The Idea for Farm Right came about because of the decay in the value system of plantain and generally in Nigeria. While I was able to leverage my experience in the Agricultural industry to ensure my plantations were profitable, other farmers around me had low yields and post-harvest wastage due to poor storage conditions, logistics and looking for buyers. I along with the other co-founders wanted to create a system where people without agricultural knowledge could still farm and generate profits. After multiple sessions of brainstorming to create the ideal framework, Farm Right officially commenced in November 2017 with 7 investors.
What struggles did you face when starting the business?
The major challenge was getting the right climate and soil type for the plantations. Despite our expertise in plantain farming, it took about two years to get the perfect location because we were going to farm at a much larger scale. Funding was another challenge hence we had to form partnerships to ensure that the business would be a success. Poor infrastructure and government support was also an issue that hindered seamless progress.
Who has been the biggest influence in your life and why?
I have a lot of people who have positively influenced my life but the biggest would be my family and close friends. They are a strong support group who were a daily source of inspiration and motivation. All the values that I uphold are as a result of their support and I am truly thankful to have them in my life.
How would your friends and family describe you?
The first thing they would most likely say is that I work too much. They would also say that I am a reserved and very caring person who always gets things done.
What do you do outside of work?
When I’m not busy, I spend quality time with my family and friends. As a wife and mother, I believe that you need to spend time with the people that are important to you. Other than that, I attend programmes at my local church.
What is your favourite Nigerian dish?
Ofada rice with ofada sauce. I can never get tired of eating Ofada rice.
How do you view Nigeria’s farming industry and what do you think is the best way to solve its major issues?
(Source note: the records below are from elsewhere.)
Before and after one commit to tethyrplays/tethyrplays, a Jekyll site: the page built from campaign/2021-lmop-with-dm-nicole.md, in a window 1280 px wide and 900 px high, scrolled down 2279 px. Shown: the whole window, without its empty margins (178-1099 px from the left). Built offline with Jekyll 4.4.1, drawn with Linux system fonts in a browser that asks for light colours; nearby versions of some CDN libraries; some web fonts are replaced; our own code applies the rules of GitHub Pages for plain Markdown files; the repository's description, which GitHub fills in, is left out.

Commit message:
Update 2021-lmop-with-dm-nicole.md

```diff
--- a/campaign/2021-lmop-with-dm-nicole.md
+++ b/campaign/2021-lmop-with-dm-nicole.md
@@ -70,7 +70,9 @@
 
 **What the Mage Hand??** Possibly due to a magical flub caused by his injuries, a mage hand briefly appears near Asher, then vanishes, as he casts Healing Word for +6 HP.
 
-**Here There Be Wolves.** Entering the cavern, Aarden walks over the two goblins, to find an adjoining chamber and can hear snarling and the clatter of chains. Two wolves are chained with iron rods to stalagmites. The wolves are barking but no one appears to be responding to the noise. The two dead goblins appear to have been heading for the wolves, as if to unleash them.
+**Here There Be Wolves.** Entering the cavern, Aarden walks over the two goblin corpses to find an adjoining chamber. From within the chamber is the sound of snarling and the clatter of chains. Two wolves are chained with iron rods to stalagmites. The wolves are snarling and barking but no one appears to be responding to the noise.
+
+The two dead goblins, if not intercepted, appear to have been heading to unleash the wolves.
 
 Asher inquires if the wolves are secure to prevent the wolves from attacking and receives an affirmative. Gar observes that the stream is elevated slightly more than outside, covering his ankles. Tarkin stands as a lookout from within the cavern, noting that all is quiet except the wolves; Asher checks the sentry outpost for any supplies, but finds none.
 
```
Nigeria’s farming industry is still emerging but the environment is not really enabling and the government intervention programs are not readily accessible. I would say that the most important thing that the government can do to make an immediate impact would be to improve transparency in their programmes and to create a network of buyers so that farmers would only need to worry about producing their crops.
What do you think of other solutions leveraging tech to improving the farming industry in Nigeria?
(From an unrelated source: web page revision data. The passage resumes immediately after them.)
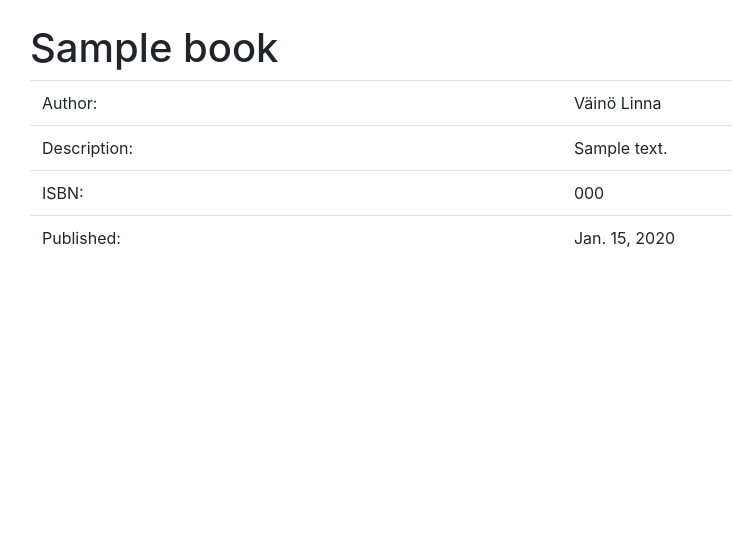
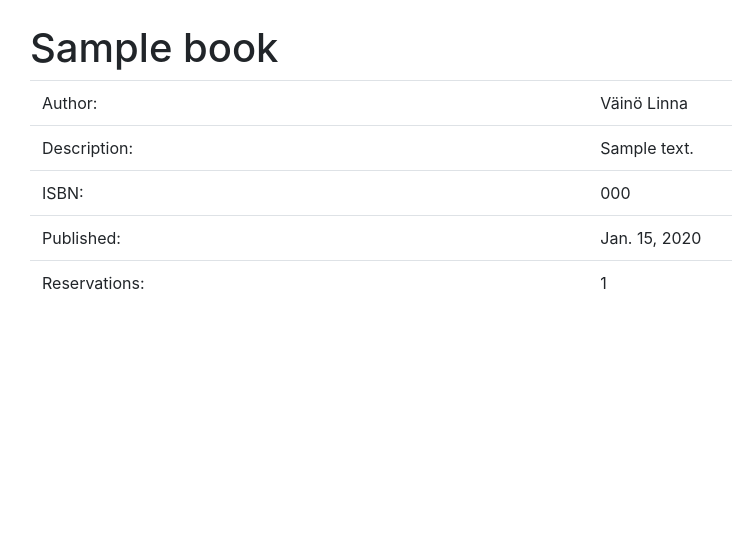
Before and after one commit to vkopio/django-library-manager, a Django app: page /library/books/1/ in a window 1280 px wide. Shown: the part 72-617 px from the top of the page, without its empty margins (55-787 px from the left). Run offline with Django 3.2, Linux system fonts and the light colour scheme; data comes from the database, SQL or seed files in the repository; tables that the repository leaves empty hold one stand-in row (values such as "Sample post"); parts of the project's set-up code (start-up, migrations or seed data) failed here and were passed over; some libraries are stand-ins or nearby versions.

Commit message:
Added info to book detail view about reservation count

```diff
--- a/library_app/templates/library_app/book_detail.html
+++ b/library_app/templates/library_app/book_detail.html
@@ -25,6 +25,11 @@
             <td>Published:</td>
             <td>{{ book.pub_date }}</td>
         </tr>
+
+        <tr>
+            <td>Reservations:</td>
+            <td>{{ book.reservations.count }}</td>
+        </tr>
     </table>
 
     {% if user.is_authenticated %}
```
I believe that we are still in the early stages of innovation in the farming industry, which is a strong indicator of how impressive the industry is going to be, with the crop of unique start-ups emerging. Everybody cannot be a farmer but with technology, everyone can play a part in farming.
How do you cope with the struggles of being a woman and entrepreneur in the Nigerian business ecosystem?
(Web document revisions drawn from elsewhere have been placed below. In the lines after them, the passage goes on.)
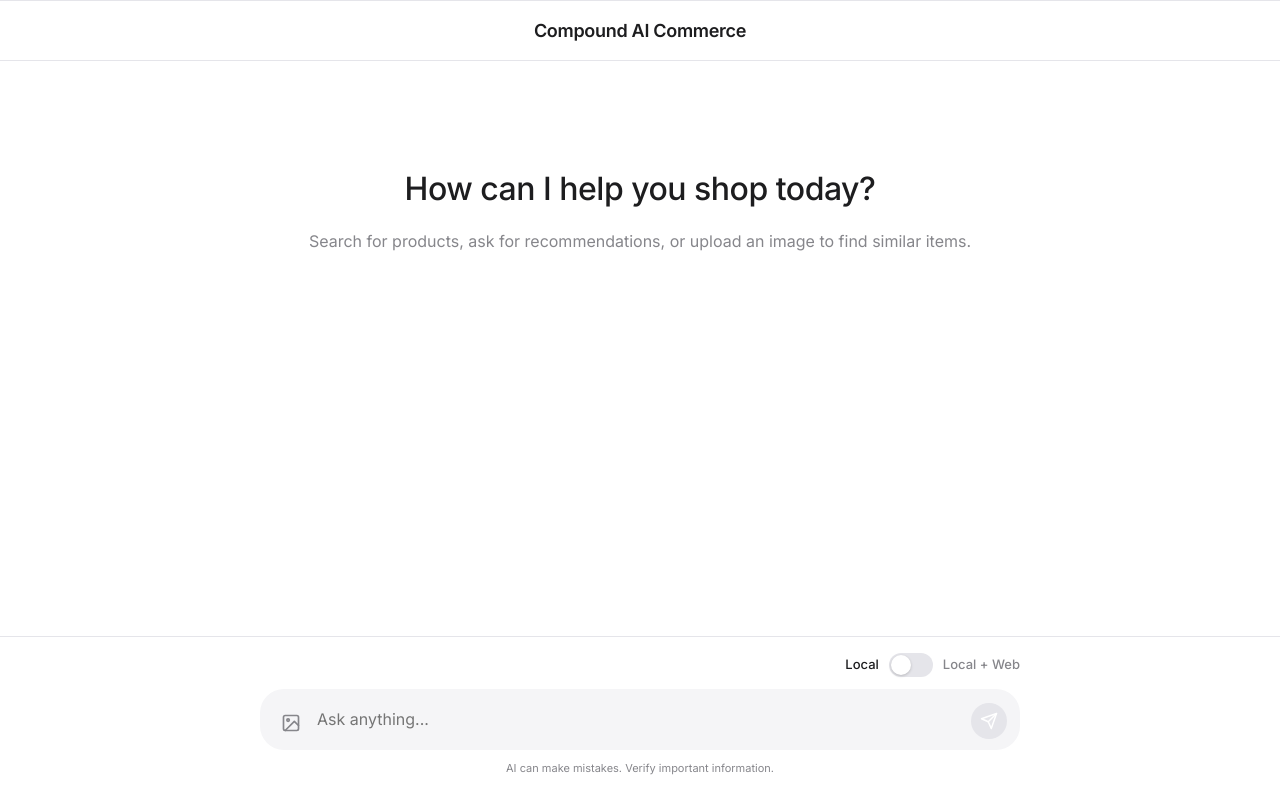
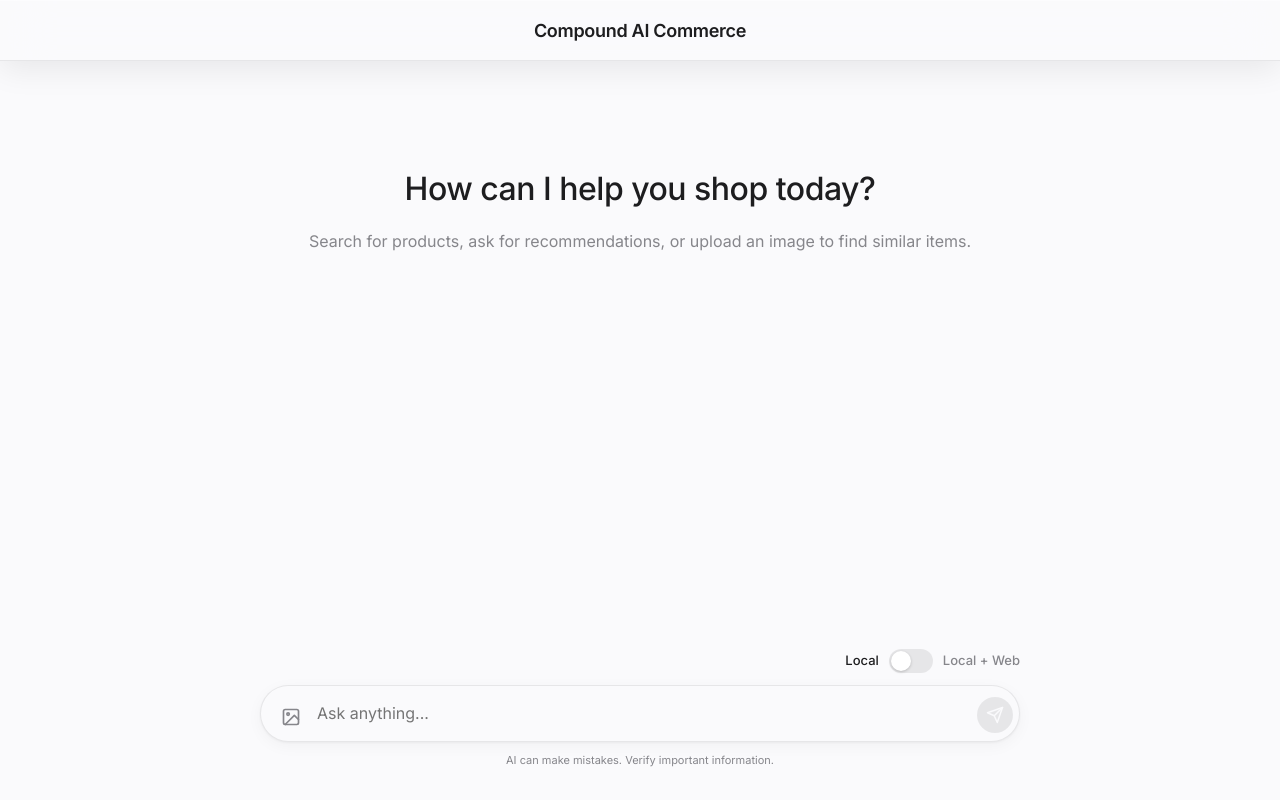
Before and after one commit to calebxu777/Web_Agent, a Next.js app in the folder frontend/: page / in a window 1280 px wide. Built offline with nearby package versions, Linux system fonts and the light colour scheme.

Commit message:
new-style

```diff
--- a/frontend/src/app/globals.css
+++ b/frontend/src/app/globals.css
@@ -1,25 +1,37 @@
 @import url('https://fonts.googleapis.com/css2?family=Inter:wght@300;400;500;600&display=swap');
 
 :root {
-  --background: #ffffff;
+  /* Apple-inspired Light Theme Core */
+  --background: #fafafc;  /* Slightly warmer off-white instead of pure white */
   --foreground: #1d1d1f;
 
-  --border-light: #e5e5ea;
-  --border-hover: #d1d1d6;
+  /* Borders and UI */
+  --border-light: rgba(0, 0, 0, 0.08);
+  --border-hover: rgba(0, 0, 0, 0.15);
 
-  --bubble-user-bg: #f5f5f7;
+  /* Chat Bubbles */
+  --bubble-user-bg: #e5e5ea; /* Classic iMessage gray */
   --bubble-user-fg: #1d1d1f;
 
   --bubble-bot-bg: #ffffff;
   --bubble-bot-fg: #1d1d1f;
+  --bubble-bot-shadow: 0 4px 24px rgba(0,0,0,0.04);
 
+  /* Accents */
   --primary-accent: #0071e3;
   --primary-hover: #0077ed;
+  --primary-glow: rgba(0, 113, 227, 0.3);
 
+  /* Text */
   --muted-text: #86868b;
-  --glass-bg: rgba(255, 255, 255, 0.85);
 
-  --status-pipeline-bg: #f5f5f7;
+  /* Glass and Surfaces */
+  --glass-bg: rgba(250, 250, 252, 0.72);
+  --glass-border: rgba(255, 255, 255, 0.4);
+  --glass-shadow: 0 8px 32px rgba(0, 0, 0, 0.08);
+
+  /* Pipeline */
+  --status-pipeline-bg: rgba(255, 255, 255, 0.8);
   --status-pipeline-fg: #1d1d1f;
 }
 
@@ -46,14 +58,46 @@ body {
 
 .glass-panel {
   background: var(--glass-bg);
-  backdrop-filter: blur(20px);
-  -webkit-backdrop-filter: blur(20px);
-  border-top: 1px solid var(--border-light);
+  backdrop-filter: blur(24px) saturate(150%);
+  -webkit-backdrop-filter: blur(24px) saturate(150%);
+  border-top: 1px solid var(--glass-border);
+  box-shadow: var(--glass-shadow);
 }
 
-@keyframes fadeIn {
-  from { opacity: 0; transform: translateY(10px); }
+.floating-pill {
+  background: var(--background);
+  border: 1px solid var(--border-light);
+  border-radius: 9999px;
+  box-shadow: 0 4px 16px rgba(0, 0, 0, 0.04), 0 1px 3px rgba(0, 0, 0, 0.05);
+  transition: all 0.3s cubic-bezier(0.25, 1, 0.5, 1);
+}
+
+.floating-pill:focus-within {
+  border-color: rgba(0, 113, 227, 0.4);
+  box-shadow: 0 0 0 4px var(--primary-glow), 0 8px 24px rgba(0, 0, 0, 0.08);
+}
+
+@keyframes fadeInScale {
+  from { opacity: 0; transform: scale(0.98) translateY(8px); }
+  to { opacity: 1; transform: scale(1) translateY(0); }
+}
+
+@keyframes slideUpFade {
+  from { opacity: 0; transform: translateY(16px); }
   to { opacity: 1; transform: translateY(0); }
+}
+
+@keyframes shine {
+  0% { transform: translateX(-100%); }
+  100% { transform: translateX(200%); }
+}
+
+.animate-slide-up {
+  animation: slideUpFade 0.5s cubic-bezier(0.16, 1, 0.3, 1) forwards;
+}
+
+.animate-fade-in-scale {
+  animation: fadeInScale 0.4s cubic-bezier(0.16, 1, 0.3, 1) forwards;
 }
 
 @keyframes pulse {
--- a/frontend/src/app/page.js
+++ b/frontend/src/app/page.js
@@ -121,17 +121,28 @@ export default function Home() {
       <ChatWindow messages={messages} isTyping={isTyping} />
       {pipelineStage && <StatusPipeline stage={pipelineStage} message={pipelineMsg} />}
       <div
-        className="glass-panel"
-        style={{ position: "sticky", bottom: 0, padding: "16px 0 24px", zIndex: 10 }}
+        style={{
+          position: "sticky",
+          bottom: 0,
+          padding: "24px 0 32px",
+          background: "linear-gradient(to top, var(--background) 50%, transparent)",
+          zIndex: 10,
+          display: "flex",
+          flexDirection: "column",
+          alignItems: "center",
+          pointerEvents: "none"
+        }}
       >
-        <div style={{ maxWidth: "800px", margin: "0 auto", padding: "0 20px 12px", display: "flex", justifyContent: "flex-end" }}>
+        <div style={{ width: "100%", maxWidth: "800px", padding: "0 20px", display: "flex", justifyContent: "flex-end", marginBottom: "12px", pointerEvents: "auto" }}>
           <SearchToggle
             webSearchEnabled={webSearchEnabled}
             onToggle={() => setWebSearchEnabled((prev) => !prev)}
             disabled={isTyping}
           />
         </div>
-        <ChatInput onSend={sendMessage} disabled={isTyping} />
+        <div style={{ width: "100%", pointerEvents: "auto" }} className="animate-slide-up">
+          <ChatInput onSend={sendMessage} disabled={isTyping} />
+        </div>
       </div>
     </main>
   );
--- a/frontend/src/components/ChatInput.jsx
+++ b/frontend/src/components/ChatInput.jsx
@@ -75,18 +75,13 @@ export default function ChatInput({ onSend, disabled }) {
       )}
 
       <form
+        className="floating-pill"
         onSubmit={handleSubmit}
         style={{
           display: "flex",
           alignItems: "flex-end",
-          backgroundColor: "var(--bubble-user-bg)",
-          borderRadius: "24px",
-          padding: "8px 12px",
-          border: "1px solid transparent",
-          transition: "border 0.2s",
+          padding: "6px 6px 6px 12px",
         }}
-        onFocus={(e) => (e.currentTarget.style.border = "1px solid var(--border-hover)")}
-        onBlur={(e) => (e.currentTarget.style.border = "1px solid transparent")}
       >
         <button
           type="button"
--- a/frontend/src/components/MessageBubble.jsx
+++ b/frontend/src/components/MessageBubble.jsx
@@ -50,16 +50,18 @@ export default function MessageBubble({ message }) {
       }}
     >
       <div
-        className="animate-fade-in"
+        className="animate-fade-in-scale"
         style={{
-          backgroundColor: isUser ? "var(--bubble-user-bg)" : "var(--bubble-bot-bg)",
+          background: isUser ? "var(--bubble-user-bg)" : "var(--bubble-bot-bg)",
           color: isUser ? "var(--bubble-user-fg)" : "var(--bubble-bot-fg)",
-          padding: isUser ? "12px 20px" : "0px 0px",
-          borderRadius: isUser ? "20px 20px 4px 20px" : "16px",
+          padding: isUser ? "10px 18px" : "12px 16px",
+          borderRadius: isUser ? "20px 20px 4px 20px" : "4px 20px 20px 20px",
+          boxShadow: isUser ? "none" : "var(--bubble-bot-shadow)",
+          border: isUser ? "none" : "1px solid var(--border-light)",
           maxWidth: "85%",
           fontSize: "15.5px",
-          letterSpacing: "-0.1px",
-          lineHeight: 1.6,
+          letterSpacing: "-0.2px",
+          lineHeight: 1.5,
         }}
       >
         {!isUser && (
--- a/frontend/src/components/ProductCard.jsx
+++ b/frontend/src/components/ProductCard.jsx
@@ -68,37 +68,41 @@ export default function ProductCard({ product }) {
       className="animate-fade-in"
       style={{
         display: "flex",
-        gap: "14px",
-        padding: "14px",
+        gap: "16px",
+        padding: "16px",
         borderRadius: "16px",
         border: "1px solid var(--border-light)",
-        backgroundColor: "#fff",
-        transition: "border-color 0.2s, box-shadow 0.2s",
+        backgroundColor: "#ffffff",
+        transition: "all 0.3s cubic-bezier(0.25, 1.0, 0.5, 1.0)",
         cursor: url ? "pointer" : "default",
-        maxWidth: "440px",
+        maxWidth: "400px",
         width: "100%",
+        boxShadow: "0 2px 8px rgba(0, 0, 0, 0.02)",
       }}
       onMouseEnter={(e) => {
         e.currentTarget.style.borderColor = "var(--border-hover)";
-        e.currentTarget.style.boxShadow = "0 4px 12px rgba(0,0,0,0.06)";
+        e.currentTarget.style.boxShadow = "0 8px 24px rgba(0, 0, 0, 0.08)";
+        e.currentTarget.style.transform = "translateY(-2px) scale(1.01)";
       }}
       onMouseLeave={(e) => {
         e.currentTarget.style.borderColor = "var(--border-light)";
-        e.currentTarget.style.boxShadow = "none";
+        e.currentTarget.style.boxShadow = "0 2px 8px rgba(0, 0, 0, 0.02)";
+        e.currentTarget.style.transform = "translateY(0) scale(1)";
       }}
     >
       {/* Product Image */}
       <div
         style={{
-          width: "88px",
-          height: "88px",
-          minWidth: "88px",
+          width: "96px",
+          height: "96px",
+          minWidth: "96px",
           borderRadius: "12px",
           overflow: "hidden",
           backgroundColor: "var(--bubble-user-bg)",
           display: "flex",
           alignItems: "center",
           justifyContent: "center",
+          boxShadow: "inset 0 0 0 1px rgba(0, 0, 0, 0.04)",
         }}
       >
         {image ? (
@@ -109,7 +113,10 @@ export default function ProductCard({ product }) {
               width: "100%",
               height: "100%",
               objectFit: "cover",
+              transition: "transform 0.5s cubic-bezier(0.25, 1.0, 0.5, 1.0)",
             }}
+            onMouseEnter={(e) => (e.currentTarget.style.transform = "scale(1.08)")}
+            onMouseLeave={(e) => (e.currentTarget.style.transform = "scale(1)")}
             onError={(e) => {
               e.target.style.display = "none";
               e.target.parentNode.innerHTML = `
--- a/frontend/src/components/StatusPipeline.jsx
+++ b/frontend/src/components/StatusPipeline.jsx
@@ -13,34 +13,48 @@ export default function StatusPipeline({ stage, message }) {
       }}
     >
       <div
-        className="animate-fade-in"
+        className="animate-fade-in floating-pill"
         style={{
+          position: "relative",
           display: "inline-flex",
           alignItems: "center",
-          padding: "6px 12px",
-          backgroundColor: "var(--status-pipeline-bg)",
-          border: "1px solid var(--border-light)",
-          borderRadius: "20px",
-          boxShadow: "0 2px 5px rgba(0,0,0,0.02)",
+          padding: "8px 16px",
+          overflow: "hidden",
         }}
       >
         <div
+          style={{
+            position: "absolute",
+            top: 0,
+            left: 0,
+            right: 0,
+            bottom: 0,
+            background: "linear-gradient(90deg, transparent, rgba(0, 113, 227, 0.08), transparent)",
+            backgroundSize: "200% 100%",
+            animation: "shine 2s infinite linear",
+            zIndex: 0,
+          }}
+        />
+        <div
           className="animate-pulse-slow"
           style={{
-            width: "12px",
-            height: "12px",
+            width: "14px",
+            height: "14px",
             borderRadius: "50%",
-            background: "linear-gradient(135deg, #0071e3, #33a1ff)",
-            marginRight: "12px",
-            boxShadow: "0 0 8px rgba(0,113,227,0.4)",
+            background: "linear-gradient(135deg, #0071e3, #66b2ff)",
+            marginRight: "10px",
+            boxShadow: "0 0 12px rgba(0, 113, 227, 0.5)",
+            zIndex: 1,
           }}
         />
         <span
           style={{
-            fontSize: "13px",
+            fontSize: "13.5px",
             fontWeight: 500,
             color: "var(--foreground)",
             letterSpacing: "-0.2px",
+            zIndex: 1,
+            textShadow: "0 1px 2px rgba(255,255,255,0.8)",
           }}
         >
           {message}
```
Also changed, not shown: 1 other file (tests, documents, lock files or other folders).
It hasn’t been easy but with my support group and determination, I have been able to overcome all the challenges thrown at me.
What other challenges are you currently facing in the industry?
Finding the right people to hire, who share our vision and match it with an incredible work ethic.
Where do you see Farm right in 7 years?
I see Farm right diversifying the incomes of many Nigerians and contributing so much to the economy that, Nigeria would be revered worldwide as a plantain producing nation.
What advice would you give to other entrepreneurs who are trying to create their own start-up
As an entrepreneur, you have to be consistent and persistent in everything you do. You should never be complacent with your current situation and always look for ways to continue growing and learning.
Special thanks to Debola Oloko for taking the time to do this interview despite her hectic schedule. If you have any inquiries about Farm Right, please reach out to us at firstname.lastname@example.org. To get started with your plantain plantation, click here.